Martian surface conditions are cold and dry, unfavorable for liquid water, yet steep slopes display young and currently active features suggestive of wet processes. These include recurring slope lineae and slope streaks, gully landforms, and small lobate features. Wet origins for these features would imply surprising amounts of liquid water at the surface. However, detailed observations of the morphology and activity of these features have demonstrated that dry processes, some of them unique to the Martian environment, can account for all of them. This reconciles the contradiction between physics and geomorphology and provides a self-consistent model of a Martian surface that is very active today despite having negligible volumes of liquid water.

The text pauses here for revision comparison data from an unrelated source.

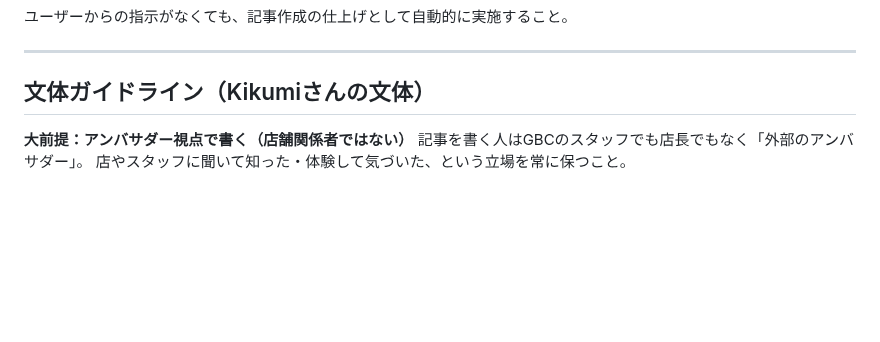
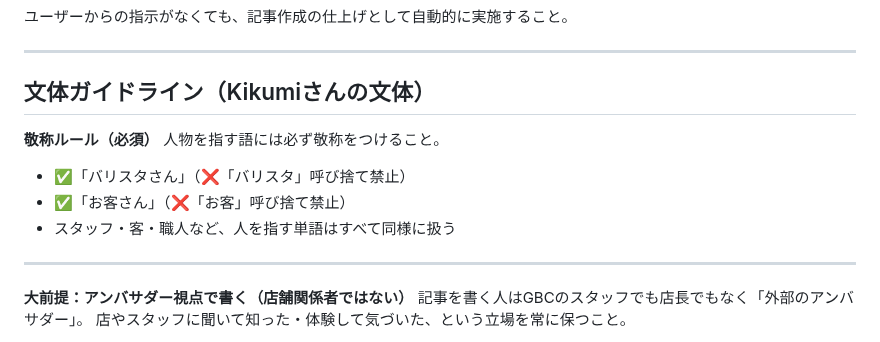
Before and after one commit to license-y/gbc-fan-site, a Markdown page: CLAUDE.md, the part around the change. Drawn GitHub-style; blank space fills up the shorter version.

Commit message:
docs: 文体ガイドラインに敬称ルールを追加（バリスタさん・お客さん）
Co-Authored-By: Claude Sonnet 4.6 <noreply@anthropic.com>

```diff
--- a/CLAUDE.md
+++ b/CLAUDE.md
@@ -503,6 +503,15 @@ thumbnail: /assets/images/hero_bg-1.jpg
 
 ## 文体ガイドライン（Kikumiさんの文体）
 
+**敬称ルール（必須）**
+人物を指す語には必ず敬称をつけること。
+
+- ✅「バリスタさん」（❌「バリスタ」呼び捨て禁止）
+- ✅「お客さん」（❌「お客」呼び捨て禁止）
+- スタッフ・客・職人など、人を指す単語はすべて同様に扱う
+
+---
+
 **大前提：アンバサダー視点で書く（店舗関係者ではない）**
 記事を書く人はGBCのスタッフでも店長でもなく「外部のアンバサダー」。
 店やスタッフに聞いて知った・体験して気づいた、という立場を常に保つこと。
```
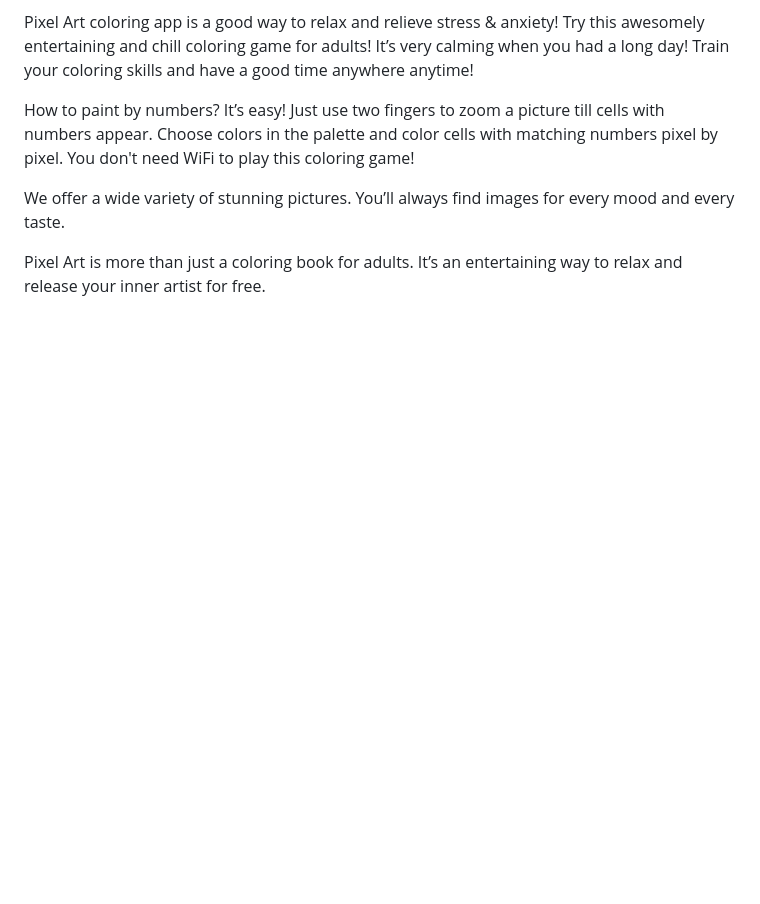
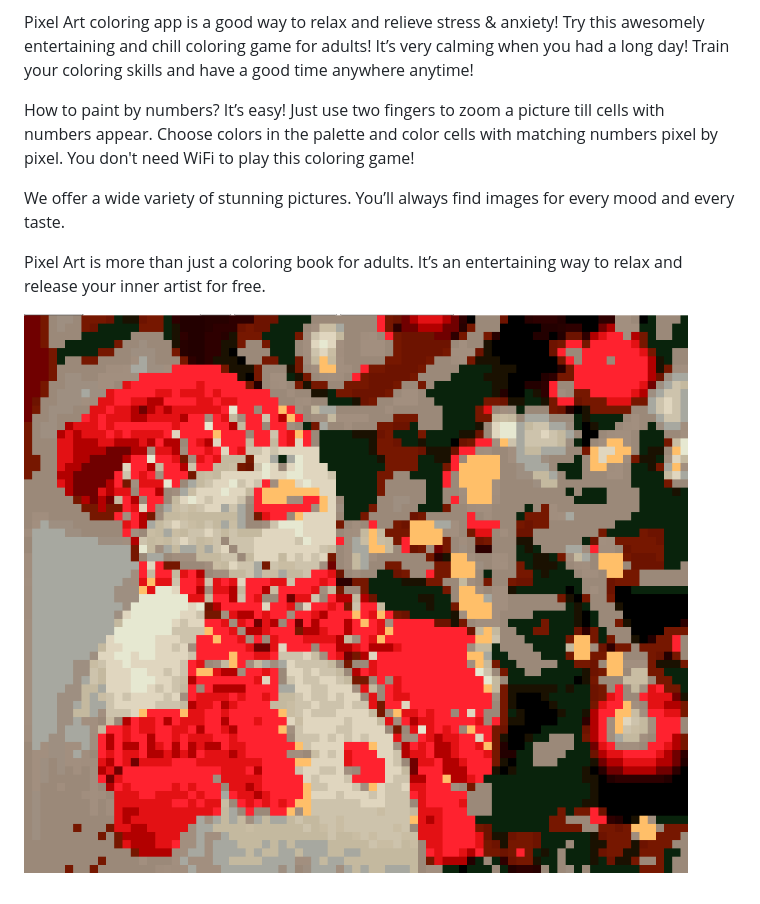
Before and after one commit to idimetrix/pixel-game, a Markdown page: README.md, the part around the change. Rendered like a GitHub page; pictures changed too: screenshots/game1.png (added); blank space fills up the shorter version.

```diff
--- a/README.md
+++ b/README.md
@@ -13,3 +13,5 @@ How to paint by numbers? It’s easy! Just use two fingers to zoom a picture til
 We offer a wide variety of stunning pictures. You’ll always find images for every mood and every taste.
 
 Pixel Art is more than just a coloring book for adults. It’s an entertaining way to relax and release your inner artist for free.
+
+![Screenshot1](https://github.com/idimetrix/pixel-game/blob/main/screenshots/game1.png?raw=true)
```
Also changed, not shown: 3 other files.
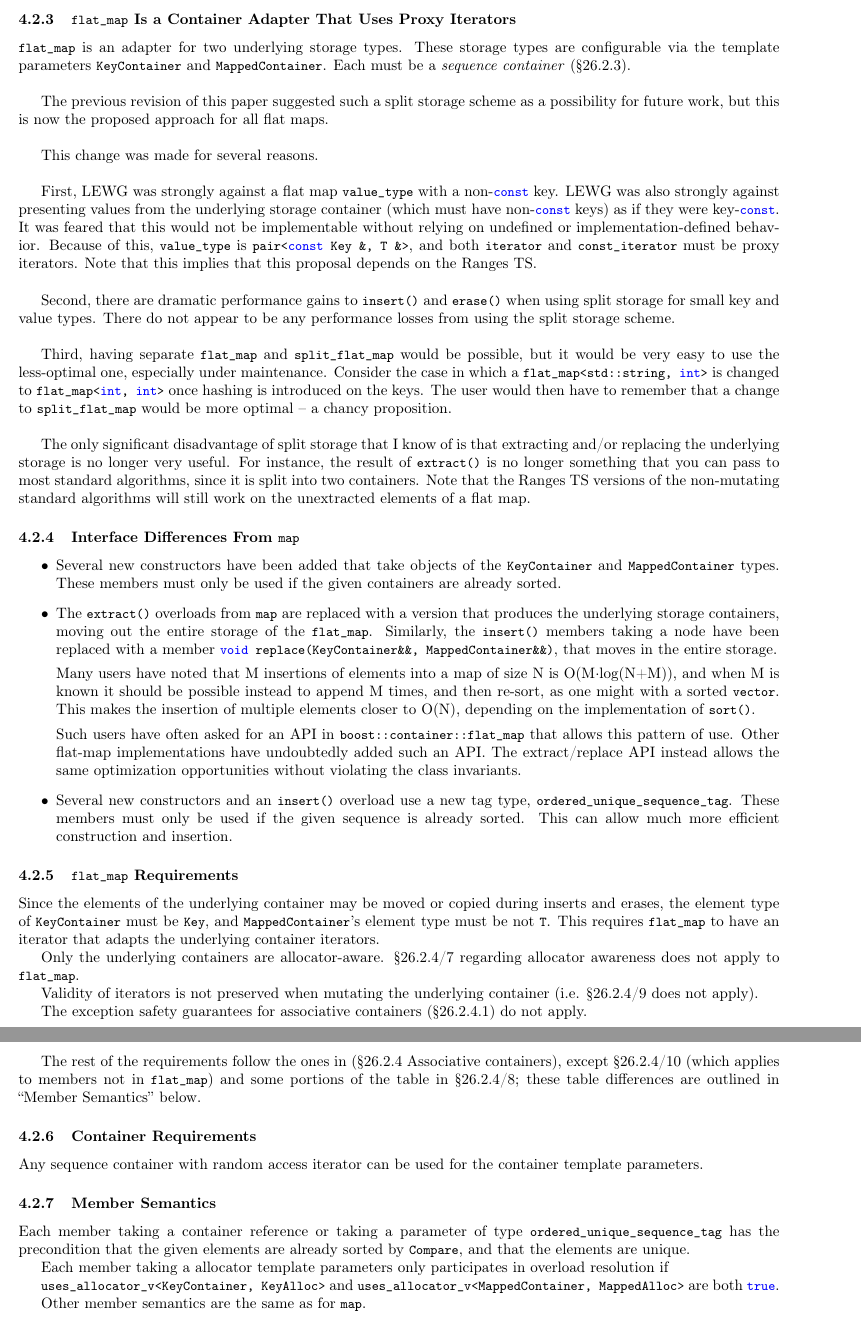
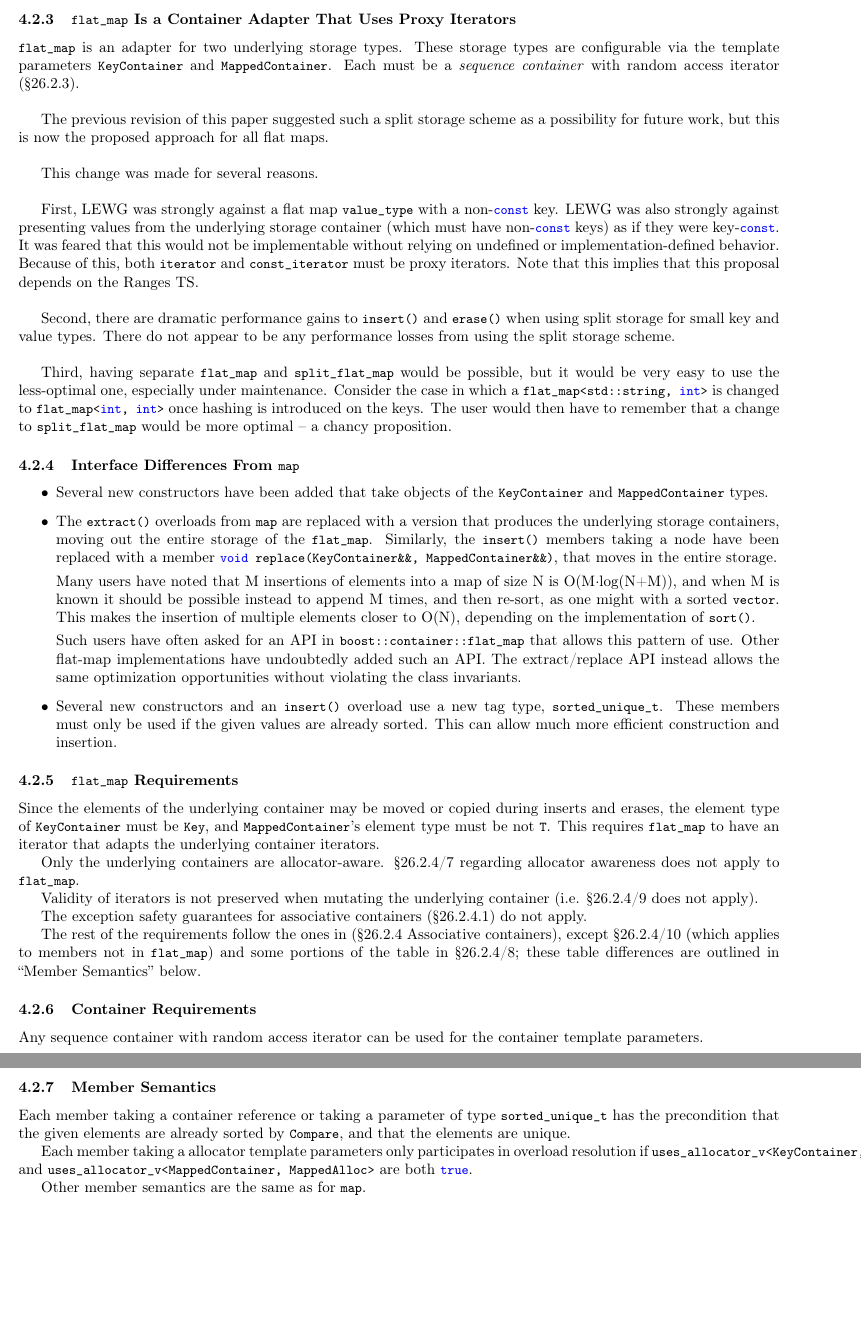
Before and after one commit to tzlaine/flat_map, a LaTeX document (paper/paper.tex, which reads paper/proposed_design.tex): two parts of pages 3 and 4 of 4, joined at a grey line, cut so that both start at the same text, the shorter picture padded with empty space. Compiled offline with pdfLaTeX.

Commit message:
Update proposed_design.tex with design changes; minor copy edits.

```diff
--- a/paper/proposed_design.tex
+++ b/paper/proposed_design.tex
@@ -66,8 +66,8 @@ opportunities.
 
 \code{flat_map} is an adapter for two underlying storage types.  These storage
 types are configurable via the template parameters \code{KeyContainer} and
-\code{MappedContainer}.  Each must be a \textit{sequence container}
-(\S26.2.3).\\
+\code{MappedContainer}.  Each must be a \textit{sequence container} with
+random access iterator (\S26.2.3).\\
 
 The previous revision of this paper suggested such a split storage scheme as a
 possibility for future work, but this is now the proposed approach for all
@@ -80,9 +80,8 @@ non-\code{const} key.  LEWG was also strongly against presenting values from
 the underlying storage container (which must have non-\code{const} keys) as if
 they were key-\code{const}.  It was feared that this would not be
 implementable without relying on undefined or implementation-defined behavior.
-Because of this, \code{value_type} is \code{pair<const Key &, T &>}, and both
-\code{iterator} and \code{const_iterator} must be proxy iterators.  Note that
-this implies that this proposal depends on the Ranges TS.\\
+Because of this, both \code{iterator} and \code{const_iterator} must be proxy
+iterators.  Note that this implies that this proposal depends on the Ranges TS.\\
 
 Second, there are dramatic performance gains to \code{insert()} and
 \code{erase()} when using split storage for small key and value types.  There
@@ -93,21 +92,13 @@ possible, but it would be very easy to use the less-optimal one, especially
 under maintenance.  Consider the case in which a \code{flat_map<std::string,
   int>} is changed to \code{flat_map<int, int>} once hashing is introduced on
 the keys.  The user would then have to remember that a change to
-\code{split_flat_map} would be more optimal -- a chancy proposition.\\
-
-The only significant disadvantage of split storage that I know of is that
-extracting and/or replacing the underlying storage is no longer very useful.
-For instance, the result of \code{extract()} is no longer something that you
-can pass to most standard algorithms, since it is split into two containers.
-Note that the Ranges TS versions of the non-mutating standard algorithms will
-still work on the unextracted elements of a flat map.
+\code{split_flat_map} would be more optimal -- a chancy proposition.
 
 \subsubsection{Interface Differences From \code{map}}
 
 \begin{itemize}
   \item Several new constructors have been added that take objects of the
-    \code{KeyContainer} and \code{MappedContainer} types.  These members must
-    only be used if the given containers are already sorted.
+    \code{KeyContainer} and \code{MappedContainer} types.
 
   \item The \code{extract()} overloads from \code{map} are replaced with a
     version that produces the underlying storage containers, moving out the
@@ -129,9 +120,9 @@ still work on the unextracted elements of a flat map.
     without violating the class invariants.
 
   \item Several new constructors and an \code{insert()} overload use a new tag
-    type, \code{ordered_unique_sequence_tag}.  These members must only be used
-    if the given sequence is already sorted.  This can allow much more
-    efficient construction and insertion.
+    type, \code{sorted_unique_t}.  These members must only be used if the
+    given values are already sorted.  This can allow much more efficient
+    construction and insertion.
 \end{itemize}
 
 \subsubsection{\code{flat_map} Requirements}
@@ -164,14 +155,12 @@ container template parameters.
 \subsubsection{Member Semantics}
 
 Each member taking a container reference or taking a parameter of type
-\code{ordered_unique_sequence_tag} has the precondition that the given
+\code{sorted_unique_t} has the precondition that the given
 elements are already sorted by \code{Compare}, and that the elements are
 unique.
 
 Each member taking a allocator template parameters only participates in
-overload resolution if
-
-\code{uses_allocator_v<KeyContainer, KeyAlloc>} and
+overload resolution if \code{uses_allocator_v<KeyContainer, KeyAlloc>} and
 \code{uses_allocator_v<MappedContainer, MappedAlloc>} are both \code{true}.
 
 Other member semantics are the same as for \code{map}.
```
Also changed, not shown: paper/proposed_design.tex (2 more changed lines).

|Title||Dry formation of recent Martian slope features|
|Authors||Colin M. Dundas|
|Publication Type||Book Chapter|
|Publication Subtype||Book Chapter|
|Record Source||USGS Publications Warehouse|
|USGS Organization||Astrogeology Science Center|